10 JUNE 2021
By Dylan Vasapolli
Crimson-breasted Shrike is one of the incomparable species occuring in the area!
This Johannesburg/Pretoria-based, South Africa, birding day tour takes us to one of the most exciting and well-known birding roads in the country – the mighty Zaagkuilsdrift Road, located in the rich bushveld north of Pretoria.
This trip was carried out for a single client, Alma, and saw us concentrate on getting photos of the many birds we saw. We had a superb South African winter’s day, with calm and sunny weather throughout the day. The birding was excellent, and a testament to this was the fact that it was incredibly hard to do a full birding circuit along the road – simply as there was always so many birds to see! We ended the day off with just over 100 species for the day.
After collecting Alma from her accommodation, we made the journey northwards to the small village of Pienaarsrivier, where the famous Zaagkuilsdrift Road begins. Our initial progress was slow, as we became familiar with the many bushveld species that can be found here. Open grassy areas on the first part of the road held Desert and Rattling Cisticolas and Magpie Shrikes, before we ran into a large group of the prized Cape Penduline Tit – which showed well for us.
The tiny Cape Penduline Tit is a target species along the road.
We slowly transferred into some of the mixed acacia thornveld woodland where we added species such as Grey Go-away-bird, Cardinal Woodpecker, White-browed Scrub Robin, Marico Flycatcher, Southern Pied Babbler and Brown-crowned Tchagra, before we got lucky and found a stunning Pearl-spotted Owlet. It wasn’t long before the tiny owl was spotted by some of the birds in the area, and before long, there was a mobbing party dancing around the owl. Although a little bit distant, some of the species that were present included Southern Masked Weaver, Blue and Black-faced Waxbills, Green-winged Pytilia, Jameson’s and Red-billed Firefinches and Golden-breasted Bunting. Soon enough the owl disappeared, and the mob of birds also seemingly melted back into the surrounds.
The tiny Pearl-spotted Owlet was seen early on in the day.

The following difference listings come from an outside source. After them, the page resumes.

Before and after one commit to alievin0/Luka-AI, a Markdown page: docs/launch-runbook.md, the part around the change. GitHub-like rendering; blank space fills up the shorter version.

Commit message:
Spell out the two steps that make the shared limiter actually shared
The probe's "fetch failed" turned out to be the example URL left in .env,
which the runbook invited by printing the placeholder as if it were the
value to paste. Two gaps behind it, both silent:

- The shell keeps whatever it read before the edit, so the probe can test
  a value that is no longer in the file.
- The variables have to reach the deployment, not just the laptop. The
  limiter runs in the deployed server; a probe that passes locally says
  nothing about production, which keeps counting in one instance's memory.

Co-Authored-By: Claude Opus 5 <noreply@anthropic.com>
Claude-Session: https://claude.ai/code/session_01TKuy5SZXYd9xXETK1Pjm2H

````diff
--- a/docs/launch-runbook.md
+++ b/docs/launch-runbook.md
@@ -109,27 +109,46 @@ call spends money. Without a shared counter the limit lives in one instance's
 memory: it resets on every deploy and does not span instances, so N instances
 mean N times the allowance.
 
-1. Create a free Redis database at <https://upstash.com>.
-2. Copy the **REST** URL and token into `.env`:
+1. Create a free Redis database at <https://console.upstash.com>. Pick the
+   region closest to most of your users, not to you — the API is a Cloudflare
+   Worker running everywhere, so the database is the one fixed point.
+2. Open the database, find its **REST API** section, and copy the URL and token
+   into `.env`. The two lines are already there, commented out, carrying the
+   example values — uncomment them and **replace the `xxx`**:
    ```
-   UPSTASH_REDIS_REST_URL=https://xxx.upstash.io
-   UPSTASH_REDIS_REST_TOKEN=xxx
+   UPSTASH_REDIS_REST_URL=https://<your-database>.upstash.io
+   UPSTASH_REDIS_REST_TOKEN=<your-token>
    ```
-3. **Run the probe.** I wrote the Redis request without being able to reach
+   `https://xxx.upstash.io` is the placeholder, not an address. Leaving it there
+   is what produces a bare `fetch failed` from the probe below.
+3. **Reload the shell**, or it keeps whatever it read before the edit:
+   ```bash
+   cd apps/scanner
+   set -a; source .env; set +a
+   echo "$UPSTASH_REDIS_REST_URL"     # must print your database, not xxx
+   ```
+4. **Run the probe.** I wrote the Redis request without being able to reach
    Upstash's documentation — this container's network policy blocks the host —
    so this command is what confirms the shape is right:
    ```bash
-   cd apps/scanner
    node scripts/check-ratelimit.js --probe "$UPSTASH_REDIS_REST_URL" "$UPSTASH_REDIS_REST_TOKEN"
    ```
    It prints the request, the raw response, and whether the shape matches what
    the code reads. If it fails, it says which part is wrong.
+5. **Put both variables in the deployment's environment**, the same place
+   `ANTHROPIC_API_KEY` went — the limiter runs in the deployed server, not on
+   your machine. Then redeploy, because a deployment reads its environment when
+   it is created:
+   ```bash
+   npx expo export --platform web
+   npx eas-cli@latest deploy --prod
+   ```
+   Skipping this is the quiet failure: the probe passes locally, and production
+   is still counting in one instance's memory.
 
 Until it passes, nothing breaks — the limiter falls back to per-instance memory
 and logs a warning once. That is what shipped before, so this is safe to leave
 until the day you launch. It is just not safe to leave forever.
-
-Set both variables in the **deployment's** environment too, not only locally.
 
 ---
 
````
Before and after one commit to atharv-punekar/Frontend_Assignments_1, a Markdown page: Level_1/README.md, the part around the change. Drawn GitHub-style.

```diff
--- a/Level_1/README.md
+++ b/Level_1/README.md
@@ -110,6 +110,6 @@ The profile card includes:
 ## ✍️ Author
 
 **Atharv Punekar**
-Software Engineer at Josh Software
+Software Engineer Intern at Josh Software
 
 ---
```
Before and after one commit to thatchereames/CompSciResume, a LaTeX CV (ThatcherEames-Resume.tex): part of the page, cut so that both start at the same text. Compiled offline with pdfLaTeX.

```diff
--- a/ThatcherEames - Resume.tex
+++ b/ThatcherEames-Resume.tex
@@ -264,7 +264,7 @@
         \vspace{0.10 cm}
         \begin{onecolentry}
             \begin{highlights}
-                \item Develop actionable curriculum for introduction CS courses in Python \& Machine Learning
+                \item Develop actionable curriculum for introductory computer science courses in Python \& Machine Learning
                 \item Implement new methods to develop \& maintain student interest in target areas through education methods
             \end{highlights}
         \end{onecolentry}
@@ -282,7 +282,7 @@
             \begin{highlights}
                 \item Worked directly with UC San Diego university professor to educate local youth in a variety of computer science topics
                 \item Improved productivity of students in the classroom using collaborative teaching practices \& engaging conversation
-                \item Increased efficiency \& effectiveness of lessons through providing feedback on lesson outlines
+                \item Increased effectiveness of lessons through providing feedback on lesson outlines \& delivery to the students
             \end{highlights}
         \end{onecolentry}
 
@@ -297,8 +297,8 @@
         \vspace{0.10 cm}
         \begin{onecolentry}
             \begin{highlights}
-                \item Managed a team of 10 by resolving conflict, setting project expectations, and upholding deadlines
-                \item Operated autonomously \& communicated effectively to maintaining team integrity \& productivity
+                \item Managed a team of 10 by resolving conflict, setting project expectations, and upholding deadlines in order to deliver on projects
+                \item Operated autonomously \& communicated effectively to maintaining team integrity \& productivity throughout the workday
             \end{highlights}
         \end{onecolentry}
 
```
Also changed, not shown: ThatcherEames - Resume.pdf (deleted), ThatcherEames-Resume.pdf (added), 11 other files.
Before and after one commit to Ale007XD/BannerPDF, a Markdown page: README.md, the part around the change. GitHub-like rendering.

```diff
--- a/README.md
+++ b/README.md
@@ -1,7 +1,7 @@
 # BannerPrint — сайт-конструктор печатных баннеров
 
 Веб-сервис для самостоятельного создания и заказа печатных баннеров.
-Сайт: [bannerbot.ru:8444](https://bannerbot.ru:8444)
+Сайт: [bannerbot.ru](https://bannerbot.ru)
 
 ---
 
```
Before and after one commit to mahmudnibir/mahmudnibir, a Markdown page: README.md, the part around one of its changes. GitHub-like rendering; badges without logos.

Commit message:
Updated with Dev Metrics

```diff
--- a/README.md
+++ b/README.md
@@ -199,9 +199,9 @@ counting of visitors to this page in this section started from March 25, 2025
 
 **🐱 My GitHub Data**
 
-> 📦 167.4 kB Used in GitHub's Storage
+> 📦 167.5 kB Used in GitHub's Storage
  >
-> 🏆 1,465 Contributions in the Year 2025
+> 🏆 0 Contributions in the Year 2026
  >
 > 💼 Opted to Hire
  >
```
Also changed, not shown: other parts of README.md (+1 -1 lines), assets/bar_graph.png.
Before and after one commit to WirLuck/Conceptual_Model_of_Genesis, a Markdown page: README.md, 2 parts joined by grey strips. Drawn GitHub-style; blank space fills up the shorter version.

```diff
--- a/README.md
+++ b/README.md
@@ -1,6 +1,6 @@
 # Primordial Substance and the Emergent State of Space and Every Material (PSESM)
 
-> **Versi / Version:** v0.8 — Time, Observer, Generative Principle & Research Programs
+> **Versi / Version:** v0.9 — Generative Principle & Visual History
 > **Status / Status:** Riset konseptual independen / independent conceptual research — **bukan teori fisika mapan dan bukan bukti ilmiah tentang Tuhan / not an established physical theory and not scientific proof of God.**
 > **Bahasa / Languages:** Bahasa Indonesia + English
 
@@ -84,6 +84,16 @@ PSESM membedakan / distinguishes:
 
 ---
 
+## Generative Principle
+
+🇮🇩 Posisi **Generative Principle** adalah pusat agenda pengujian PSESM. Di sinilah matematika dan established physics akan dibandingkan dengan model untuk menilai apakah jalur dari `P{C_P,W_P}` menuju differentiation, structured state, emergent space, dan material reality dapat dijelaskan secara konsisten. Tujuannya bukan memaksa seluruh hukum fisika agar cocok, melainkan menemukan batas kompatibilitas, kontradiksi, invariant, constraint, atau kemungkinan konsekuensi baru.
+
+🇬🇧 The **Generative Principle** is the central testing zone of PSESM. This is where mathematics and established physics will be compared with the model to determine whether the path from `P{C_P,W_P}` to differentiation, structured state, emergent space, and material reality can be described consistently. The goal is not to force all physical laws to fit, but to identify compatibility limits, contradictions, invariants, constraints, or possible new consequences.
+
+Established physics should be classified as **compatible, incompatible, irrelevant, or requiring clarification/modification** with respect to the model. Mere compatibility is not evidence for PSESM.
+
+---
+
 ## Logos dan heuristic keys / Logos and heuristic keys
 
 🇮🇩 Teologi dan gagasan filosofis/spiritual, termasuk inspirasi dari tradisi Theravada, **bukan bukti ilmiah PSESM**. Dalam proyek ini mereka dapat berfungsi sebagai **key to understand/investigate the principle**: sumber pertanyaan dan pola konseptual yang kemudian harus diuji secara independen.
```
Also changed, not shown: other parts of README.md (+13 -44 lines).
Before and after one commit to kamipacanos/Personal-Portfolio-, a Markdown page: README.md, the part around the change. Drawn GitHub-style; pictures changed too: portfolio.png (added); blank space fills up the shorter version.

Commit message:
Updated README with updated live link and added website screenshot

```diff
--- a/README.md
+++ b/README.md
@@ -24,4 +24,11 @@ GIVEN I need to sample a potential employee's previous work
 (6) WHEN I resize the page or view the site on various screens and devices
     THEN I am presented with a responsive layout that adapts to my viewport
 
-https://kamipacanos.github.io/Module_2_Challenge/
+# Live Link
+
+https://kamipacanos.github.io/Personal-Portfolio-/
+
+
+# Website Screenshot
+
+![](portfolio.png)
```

We spent a bit of time around the MCPA Dam area next, where we enjoyed our breakfast in between bouts of birding. The dam itself held species such as Grey Heron, Spur-winged Goose, Knob-billed Duck, Red-billed Teal, White-breasted Cormorant, African Jacana and a few stunning Malachite Kingfishers, which were flitting about the reedy edges. A large African Fish Eagle kept a vigil over the dam, and the denser stands of woodland held species such as Southern Boubou, Grey-backed Camaroptera, Burnt-necked Eremomela, White-throated Robin-Chat and masses of both Red-billed and Jameson’s Firefinches and Blue Waxbills. Indeed, it seemed every time we stopped for some birding, there were masses of both Red-billed and Jameson’s Firefinches and Blue Waxbills – with birds exploding from the ground en-masse, and seemingly present in almost every bush. We slowly continued our way along the road, adding further specials such as Crested Francolin, Natal Spurfowl, Black-chested Snake Eagle, Gabar Goshawk, Southern Red-billed and Southern Yellow-billed Hornbills, Lilac-breasted Roller, Bearded Woodpecker, Crimson-breasted Shrike, Chinspot Batis, Kalahari Scrub Robin, Burchell’s Starling, Violet-eared Waxbill, Shaft-tailed Whydah and Golden-breasted Bunting. We eventually arrived at our lunch stop, overlooking the Moretele River, where we took a short break in the shade of some trees. A delightful pair of Quailfinches, along with a Brown-hooded Kingfisher were the highlight of our stop here.
The stunning Lilac-breasted Roller was seen a few times throughout the day.
A variety of colorful seedeaters, such as this Green-winged Pytilia were seen during the day.
Our afternoon was spent birding around the open plains and remnant patches of water (lingering from the vast floodplain that forms in the summer months) surrounding the Kgomo-Kgomo village. The patches of water held species such as White-faced Whistling Duck, Black-winged Stilt, Pied Avocet (a rare bird here), African Jacana, Yellow-billed Stork, Glossy Ibis and Great Egret. The open plains gave us Kittlitz’s Plover, Red-capped Lark, African Pipit, Scaly-feathered Weaver and small groups of the scarce Cut-throat Finch. While the patches of thornveld around the village edges yielded further looks at species such as Lilac-breasted Roller, Crimson-breasted Shrike, Burchell’s Starling, Marico Flycatcher, Cape Sparrow, Blue Waxbill, Green-winged Pytilia and Yellow Canary. We were also able to add a few aerial feeders to our list here – namely, Pearl-breasted and Lesser Striped Swallows and African Palm and Little Swifts.
With the day winding down, we started working our way back, and struck gold with sightings of two separate Marsh Owls quartering over some fields, and a stunning pair of Spotted Eagle Owls perched next to the road.
A pair of Spotted Eagle Owls capped off a wonderful day!